Lottery is an ancient practice, spanning thousands of years. The casting of lots to determine property distribution dates back to the Bible—the Lord instructs Moses to divide land by lot—and it was a popular pastime among Romans and other ancient peoples for entertainment, to divine God’s will, or as an alternative to taxes.
More recently, governments have begun using the lottery to raise money for everything from road repairs to wars. It is the most common form of government-sponsored gambling, and it has an enormous appeal to ordinary citizens: the prizes are often very large, the tickets are cheap, and the odds of winning are relatively low. In the United States, state-run lotteries have become so popular that they account for almost a fifth of the total revenue raised by all forms of legalized gambling.
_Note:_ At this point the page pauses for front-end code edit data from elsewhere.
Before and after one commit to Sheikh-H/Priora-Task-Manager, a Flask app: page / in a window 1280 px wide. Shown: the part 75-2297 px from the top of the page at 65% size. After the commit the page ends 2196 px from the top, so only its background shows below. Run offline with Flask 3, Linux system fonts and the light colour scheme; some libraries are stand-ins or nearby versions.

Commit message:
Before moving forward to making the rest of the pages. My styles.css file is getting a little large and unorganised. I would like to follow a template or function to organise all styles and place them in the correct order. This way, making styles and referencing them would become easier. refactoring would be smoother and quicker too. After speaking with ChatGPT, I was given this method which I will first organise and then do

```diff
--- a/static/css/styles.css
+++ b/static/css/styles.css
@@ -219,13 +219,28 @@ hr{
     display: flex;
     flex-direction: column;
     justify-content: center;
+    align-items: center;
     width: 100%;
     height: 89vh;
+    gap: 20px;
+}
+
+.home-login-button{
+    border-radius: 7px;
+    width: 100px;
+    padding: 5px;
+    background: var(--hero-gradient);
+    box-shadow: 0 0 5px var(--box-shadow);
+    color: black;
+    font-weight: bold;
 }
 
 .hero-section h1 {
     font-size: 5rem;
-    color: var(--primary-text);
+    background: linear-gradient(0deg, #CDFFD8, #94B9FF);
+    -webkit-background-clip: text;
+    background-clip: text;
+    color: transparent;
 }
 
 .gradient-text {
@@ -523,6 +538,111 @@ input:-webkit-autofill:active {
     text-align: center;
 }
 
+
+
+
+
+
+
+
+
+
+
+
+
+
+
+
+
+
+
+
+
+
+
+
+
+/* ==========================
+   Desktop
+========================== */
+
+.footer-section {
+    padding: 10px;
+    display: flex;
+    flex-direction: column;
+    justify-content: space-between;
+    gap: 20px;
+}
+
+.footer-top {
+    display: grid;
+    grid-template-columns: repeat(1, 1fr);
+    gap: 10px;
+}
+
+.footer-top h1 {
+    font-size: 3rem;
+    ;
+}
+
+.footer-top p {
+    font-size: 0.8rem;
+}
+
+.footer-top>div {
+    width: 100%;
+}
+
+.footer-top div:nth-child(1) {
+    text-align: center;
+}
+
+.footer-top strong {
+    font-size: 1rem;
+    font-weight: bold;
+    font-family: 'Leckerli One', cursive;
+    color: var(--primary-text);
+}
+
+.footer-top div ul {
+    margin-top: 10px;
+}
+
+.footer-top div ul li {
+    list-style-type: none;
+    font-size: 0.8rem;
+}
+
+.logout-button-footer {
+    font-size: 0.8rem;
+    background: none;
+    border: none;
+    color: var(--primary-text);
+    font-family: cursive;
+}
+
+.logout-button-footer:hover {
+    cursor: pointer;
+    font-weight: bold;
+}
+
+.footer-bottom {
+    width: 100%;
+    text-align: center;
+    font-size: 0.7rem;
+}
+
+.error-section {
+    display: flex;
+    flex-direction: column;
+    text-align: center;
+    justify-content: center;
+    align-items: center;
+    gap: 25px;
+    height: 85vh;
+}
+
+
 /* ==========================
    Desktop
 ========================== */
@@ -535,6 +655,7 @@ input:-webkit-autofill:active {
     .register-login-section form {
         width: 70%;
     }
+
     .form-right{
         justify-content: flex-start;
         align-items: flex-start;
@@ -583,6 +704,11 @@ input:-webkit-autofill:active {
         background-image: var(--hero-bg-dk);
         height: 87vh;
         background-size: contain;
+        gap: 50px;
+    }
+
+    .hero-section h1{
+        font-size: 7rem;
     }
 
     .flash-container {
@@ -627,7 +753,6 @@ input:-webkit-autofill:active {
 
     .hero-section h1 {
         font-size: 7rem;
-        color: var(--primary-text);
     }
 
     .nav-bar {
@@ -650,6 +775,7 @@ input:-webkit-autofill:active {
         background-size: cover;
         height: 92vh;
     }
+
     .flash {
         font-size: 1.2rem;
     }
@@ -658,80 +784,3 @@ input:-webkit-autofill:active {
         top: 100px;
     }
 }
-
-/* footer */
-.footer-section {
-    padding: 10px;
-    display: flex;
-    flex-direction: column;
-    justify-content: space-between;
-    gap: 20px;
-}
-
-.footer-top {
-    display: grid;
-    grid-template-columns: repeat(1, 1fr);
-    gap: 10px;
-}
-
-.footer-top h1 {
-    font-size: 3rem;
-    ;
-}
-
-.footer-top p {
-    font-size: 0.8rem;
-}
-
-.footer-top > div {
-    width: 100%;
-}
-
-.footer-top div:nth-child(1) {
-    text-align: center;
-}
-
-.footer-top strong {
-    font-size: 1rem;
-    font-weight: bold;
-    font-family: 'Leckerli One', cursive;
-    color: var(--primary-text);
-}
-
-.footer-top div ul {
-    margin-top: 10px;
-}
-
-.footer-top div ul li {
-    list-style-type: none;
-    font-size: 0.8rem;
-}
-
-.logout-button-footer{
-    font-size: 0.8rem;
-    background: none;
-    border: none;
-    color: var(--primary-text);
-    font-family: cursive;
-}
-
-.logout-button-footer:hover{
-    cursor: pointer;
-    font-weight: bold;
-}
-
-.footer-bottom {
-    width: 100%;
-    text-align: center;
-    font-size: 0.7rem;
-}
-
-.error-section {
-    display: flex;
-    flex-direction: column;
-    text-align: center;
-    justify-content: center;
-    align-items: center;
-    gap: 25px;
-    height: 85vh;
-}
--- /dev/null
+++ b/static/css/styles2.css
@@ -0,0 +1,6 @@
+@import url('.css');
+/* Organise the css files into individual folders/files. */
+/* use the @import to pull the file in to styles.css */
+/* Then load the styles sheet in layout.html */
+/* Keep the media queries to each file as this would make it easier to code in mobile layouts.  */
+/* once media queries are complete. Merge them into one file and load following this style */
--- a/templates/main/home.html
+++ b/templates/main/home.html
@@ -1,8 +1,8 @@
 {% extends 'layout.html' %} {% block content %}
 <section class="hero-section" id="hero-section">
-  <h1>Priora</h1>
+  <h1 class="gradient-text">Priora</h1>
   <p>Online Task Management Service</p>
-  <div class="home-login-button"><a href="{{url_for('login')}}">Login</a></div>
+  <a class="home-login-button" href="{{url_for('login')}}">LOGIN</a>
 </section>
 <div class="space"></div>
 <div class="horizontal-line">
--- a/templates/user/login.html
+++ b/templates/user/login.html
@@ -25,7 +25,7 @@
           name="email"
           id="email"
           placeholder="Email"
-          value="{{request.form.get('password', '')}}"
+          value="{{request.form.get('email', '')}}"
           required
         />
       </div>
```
Although some people object to the regressive effect of state-sponsored lotteries on lower-income groups, these concerns tend to shift the focus of discussion from whether the practice should be allowed to exist to the specific details of the lottery’s operations. Most state lotteries begin operations by legislating a monopoly for themselves; they establish an agency or public corporation to run the lottery (rather than licensing a private firm in return for a percentage of the profits); and then progressively expand the size and complexity of their games, as pressure to increase revenues mounts.
Moreover, many states rely on advertising campaigns that emphasize the euphoric experience of scratching a ticket and the mathematical formula behind each game’s odds of success. The goal is to keep lottery players engaged in the gamble, while the message coded into these ads is meant to obscure that it is a serious addiction that causes people to spend a large portion of their incomes on tickets and, as with other addictive behaviors like smoking or video games, can lead to health problems.
In some cases, these marketing strategies may be ethically problematic. But they provide a convenient moral cover for those who support state-sponsored lotteries, as they allow them to justify arguing that since people are going to gamble anyway, the state might as well collect tax revenue from their play. This argument, which is similar to those used by proponents of sin taxes, has limited utility and moral legitimacy, but it does help explain why so many ordinary people accept state-sponsored lotteries despite their negative consequences. This article appeared in the October 2014 issue of Harper’s Magazine. To subscribe to the magazine, click here. To find past articles in this series, click here.